§ **RAW DATA**
________________________

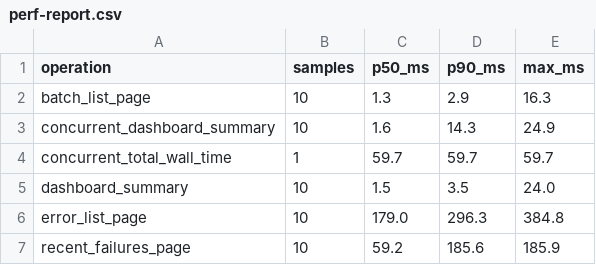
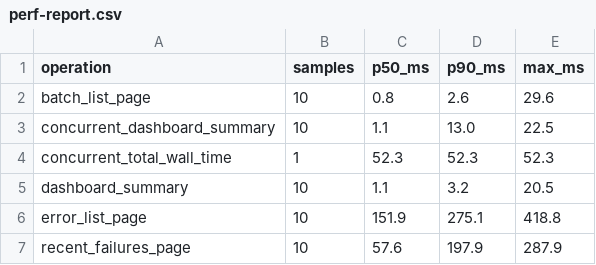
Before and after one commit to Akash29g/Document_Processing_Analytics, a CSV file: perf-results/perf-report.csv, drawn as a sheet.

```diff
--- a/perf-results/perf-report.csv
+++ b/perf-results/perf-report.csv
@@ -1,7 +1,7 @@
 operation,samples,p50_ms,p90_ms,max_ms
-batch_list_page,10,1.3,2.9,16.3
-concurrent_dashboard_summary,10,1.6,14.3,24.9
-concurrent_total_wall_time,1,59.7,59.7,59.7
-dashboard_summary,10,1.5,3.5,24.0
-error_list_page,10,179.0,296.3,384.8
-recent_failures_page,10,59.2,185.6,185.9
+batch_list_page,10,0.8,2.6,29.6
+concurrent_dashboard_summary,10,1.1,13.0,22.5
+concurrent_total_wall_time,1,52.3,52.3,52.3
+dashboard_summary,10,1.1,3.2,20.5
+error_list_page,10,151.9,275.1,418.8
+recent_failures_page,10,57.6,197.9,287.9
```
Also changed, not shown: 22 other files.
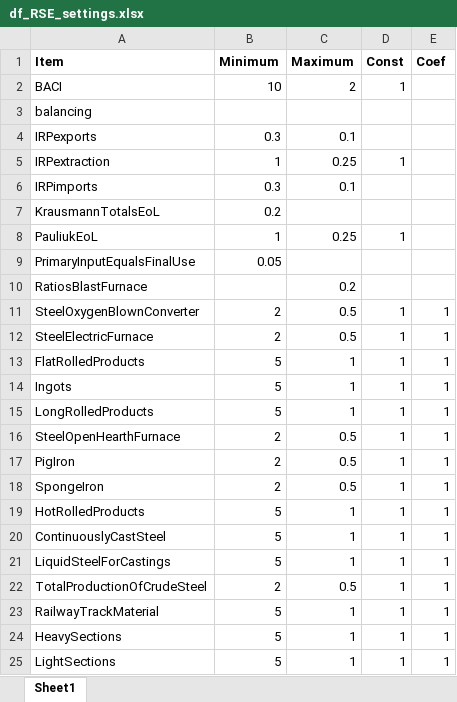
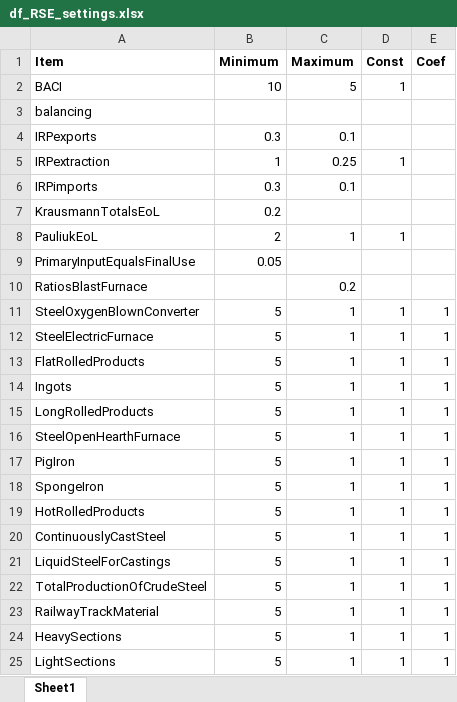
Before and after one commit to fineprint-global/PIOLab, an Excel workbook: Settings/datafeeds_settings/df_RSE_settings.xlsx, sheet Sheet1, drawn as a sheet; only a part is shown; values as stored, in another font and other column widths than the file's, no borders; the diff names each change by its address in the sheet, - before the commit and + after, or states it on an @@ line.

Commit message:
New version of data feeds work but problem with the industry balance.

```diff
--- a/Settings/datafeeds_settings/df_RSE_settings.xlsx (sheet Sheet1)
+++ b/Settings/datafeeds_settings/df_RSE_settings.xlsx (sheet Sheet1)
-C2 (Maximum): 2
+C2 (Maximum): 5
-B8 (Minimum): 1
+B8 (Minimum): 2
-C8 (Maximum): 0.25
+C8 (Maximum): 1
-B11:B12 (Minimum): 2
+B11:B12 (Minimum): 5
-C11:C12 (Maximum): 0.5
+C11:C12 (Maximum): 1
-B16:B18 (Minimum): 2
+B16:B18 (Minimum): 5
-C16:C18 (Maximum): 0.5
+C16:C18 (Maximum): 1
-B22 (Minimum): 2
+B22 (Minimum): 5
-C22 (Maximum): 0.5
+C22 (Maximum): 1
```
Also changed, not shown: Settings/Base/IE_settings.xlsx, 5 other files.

________________________

§ **ACTIVITY**
Copy out, in full, each line above that has the word "shown" in it.

§ **YOUR SOLUTION**
Also changed, not shown: 22 other files.
Before and after one commit to fineprint-global/PIOLab, an Excel workbook: Settings/datafeeds_settings/df_RSE_settings.xlsx, sheet Sheet1, drawn as a sheet; only a part is shown; values as stored, in another font and other column widths than the file's, no borders; the diff names each change by its address in the sheet, - before the commit and + after, or states it on an @@ line.
Also changed, not shown: Settings/Base/IE_settings.xlsx, 5 other files.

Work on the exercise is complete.